Customers have ever-increasing expectations when it comes to digital services. Regardless of industry or provider, consumers demand engaging content with useful and simple functionality and a great user-experience. It is the new entrants, the disrupting FinTechs who appear to be most successful at meeting this need at present.
The impact of disruption by FinTech companies should not be underestimated as they are already meeting this customer need. Start-ups also have the advantage of agility and speed and McKinsey estimates that, fuelled by data-sharing, between 10% and 40% of banking revenue could be at risk from FinTech by 2025.
In addition, the values underpinning the open banking framework – ease and transparency of customer access – are proving to be a catalyst for new entrants into banking and financial services.
A good example of customer-focused disruptive innovation is in the rise of social media banking – where transactions and purchases are made through bots on social networks.
The latest FinTech Adoption Index, from professional services firm EY also suggests that FinTechs are in favour because they enable customers to set up with as little as a single click. The top reason given for using a fintech service by respondents to the survey was ease of account set up. More than 43% said this was the reason they turned to a new provider.

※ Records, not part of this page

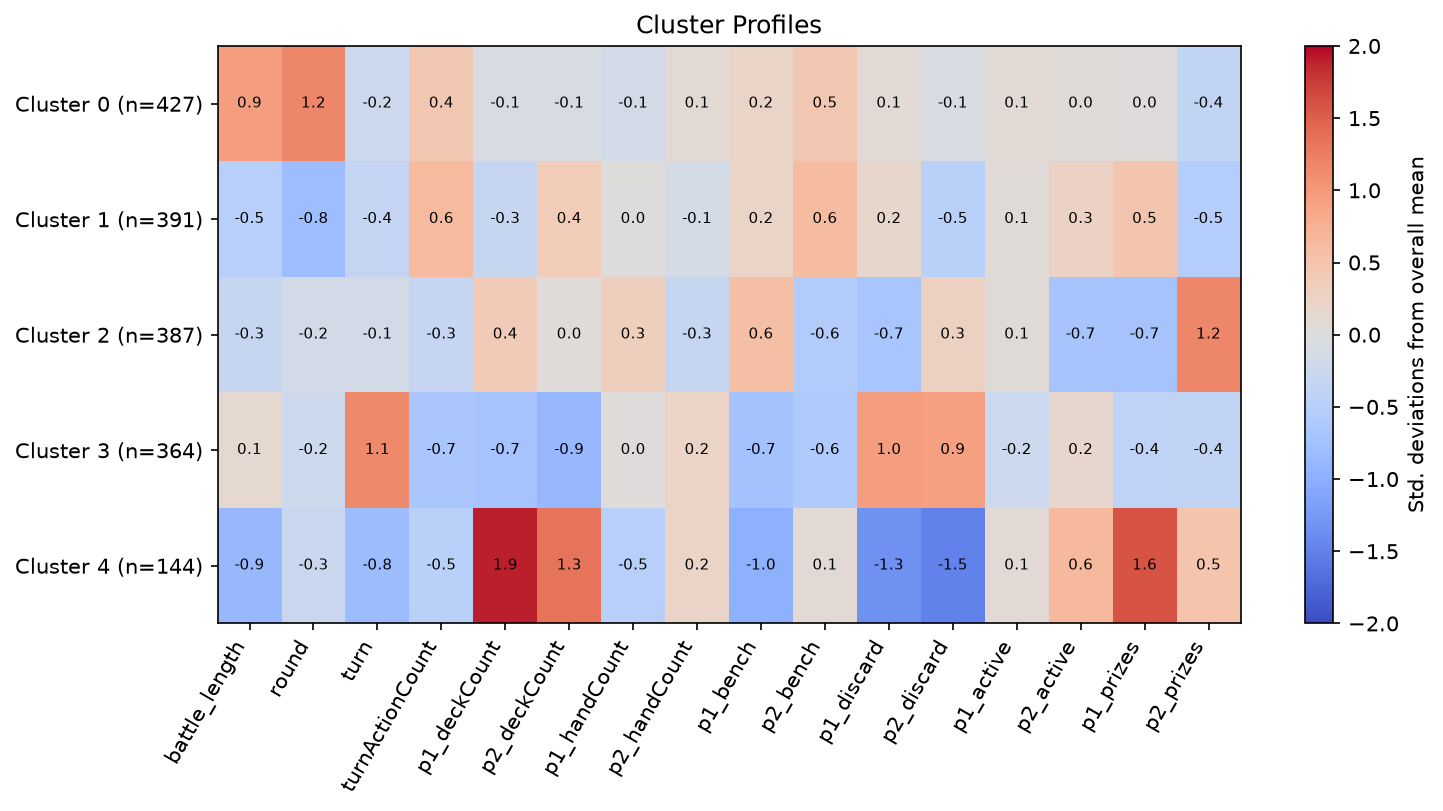
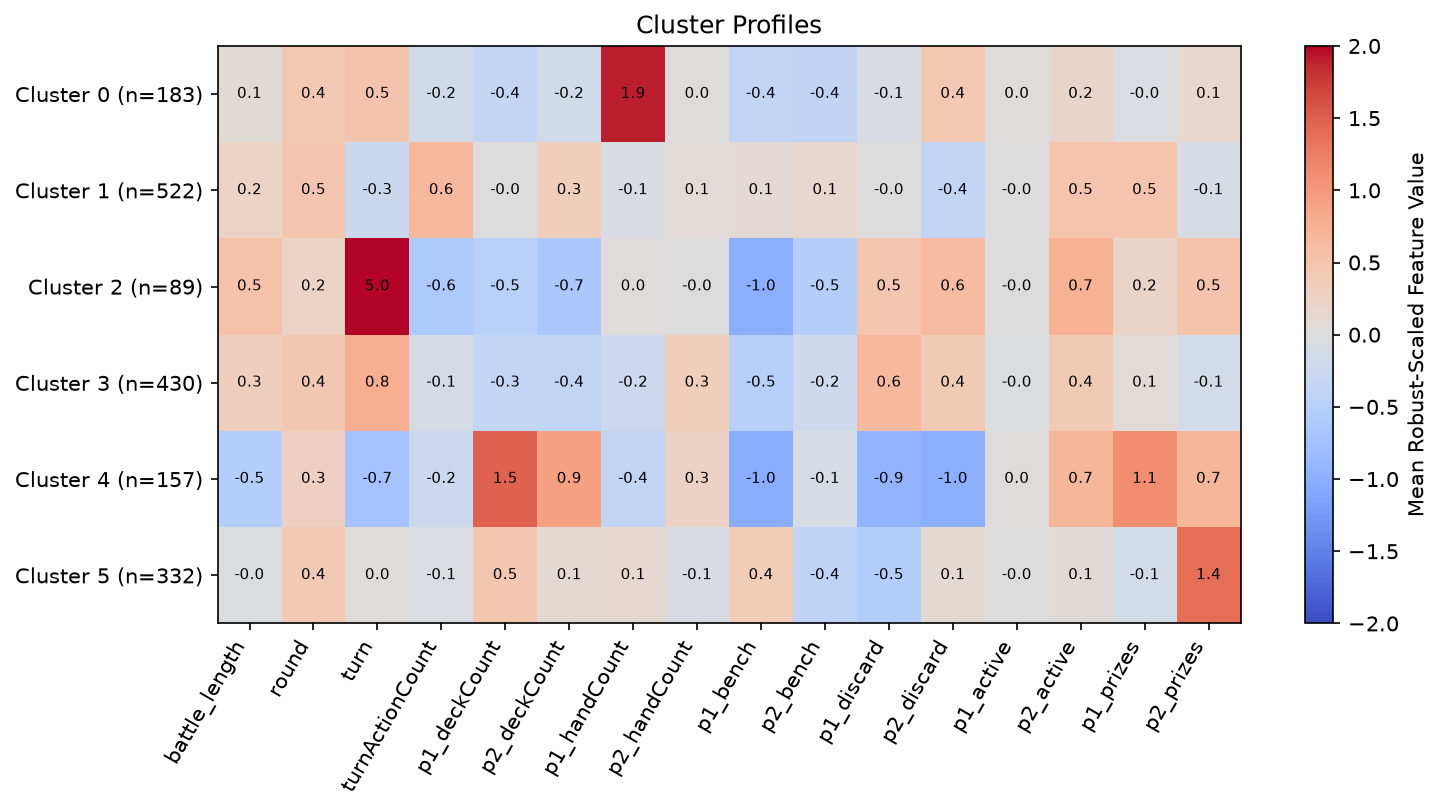
added correlation matrix

diff --git a/src/3_analysis/correlation_matrix.py b/src/3_analysis/correlation_matrix.py
@@ -1,0 +1,75 @@
+from pathlib import Path
+import pandas as pd
+import matplotlib.pyplot as plt
+import seaborn as sns
+
+ROOT = Path(__file__).resolve().parents[2]
+PROCESSED = ROOT / "dataset" / "processed"
+OUT = ROOT / "outputs" / "correlation"
+OUT.mkdir(parents=True, exist_ok=True)
+
+df = pd.read_csv(PROCESSED / "final_battles.csv")
+X = df.drop(columns=["episode_id", "winner_p1", "winner_p2"])
+
+corr = X.corr()
+
+THRESHOLD = 0.80
+
+print(f"Feature pairs with |correlation| >= {THRESHOLD}:")
+print("-" * 50)
+
+found = False
+pairs = set()
+for col_a in corr.columns:
+    for col_b in corr.columns:
+        if col_a >= col_b:          # skip self and duplicates
+            continue
+        val = corr.loc[col_a, col_b]
+        if abs(val) >= THRESHOLD:
+            pairs.add((col_a, col_b, round(val, 3)))
+            found = True
+
+if not found:
+    print(f"None found above {THRESHOLD}.")
+else:
+    for col_a, col_b, val in sorted(pairs, key=lambda x: -abs(x[2])):
+        flag = " <-- consider dropping one" if abs(val) >= 0.90 else ""
+        print(f"  {col_a:25s}  {col_b:25s}  r = {val:+.3f}{flag}")
+
+print()
+
+print("Full correlation matrix:")
+print(corr.round(2).to_string())
+print()
+
+if pairs:
+    pair_df = pd.DataFrame(pairs, columns=["feature_a", "feature_b", "correlation"])
+    pair_df = pair_df.sort_values("correlation", key=abs, ascending=False)
+    pair_df.to_csv(OUT / "high_correlation_pairs.csv", index=False)
+    print(f"High-correlation pairs saved to {OUT / 'high_correlation_pairs.csv'}")
+
+
+fig, ax = plt.subplots(figsize=(12, 10))
+mask = pd.DataFrame(False, index=corr.index, columns=corr.columns)
+for i in range(len(corr)):
+    for j in range(i + 1, len(corr)):
+        pass                        
+
+sns.heatmap(
+    corr,
+    annot=True,
+    fmt=".2f",
+    cmap="coolwarm",
+    vmin=-1,
+    vmax=1,
+    linewidths=0.5,
+    ax=ax,
+    annot_kws={"size": 7},
+)
+ax.set_title("Feature Correlation Matrix", fontsize=13)
+plt.xticks(rotation=45, ha="right")
+plt.yticks(rotation=0)
+fig.savefig(OUT / "correlation_matrix.png", dpi=150, bbox_inches="tight")
+print(f"Heatmap saved to {OUT / 'correlation_matrix.png'}")
+
+plt.show()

In that light, Experian’s recently-commissioned Forrester Consulting study – with 380 financial services C-level and functional leaders – makes for concerning reading. 73% of respondents believe traditional business models will disappear in the next five years due to digital transformation. This shift presents opportunities for competition and new entrants, and poses a threat to incumbents.
In addition, 70% admitted they’re currently ineffective at delivering an optimised digital customer experience.
Against such a position, how do financial institutions claw back any advantage they might have already lost?
The battle for market share, and to benefit fully from the opportunities presented by data sharing, will likely come from brand – and how trusted and received it is.
It is expected that FinTechs will use reduced costs to acquire customers and create innovative and simple services that will quickly build brand reputation.
For traditional players, creating added-value services that build on existing relationships will be critical in helping retain existing customers. They will also have to understand how brand identity can help build on a reputation for trust and high-levels of security. Doing so will help to secure confidence from the consumer and to develop new relationships.
Of course, these opportunities only really exist if firms are prepared to engage in a way that focuses on the needs and expectations of the consumer. Brands that provide quality, secure services in multiple disaggregated ways across different channels could, quickly, start to dominate those areas.
If that’s the case, the question for the others will be how do they catch up and try to gain the competitive advantage? A positive answer to that might be difficult to find. But, in order to succeed – traditional organisations must try – and soon.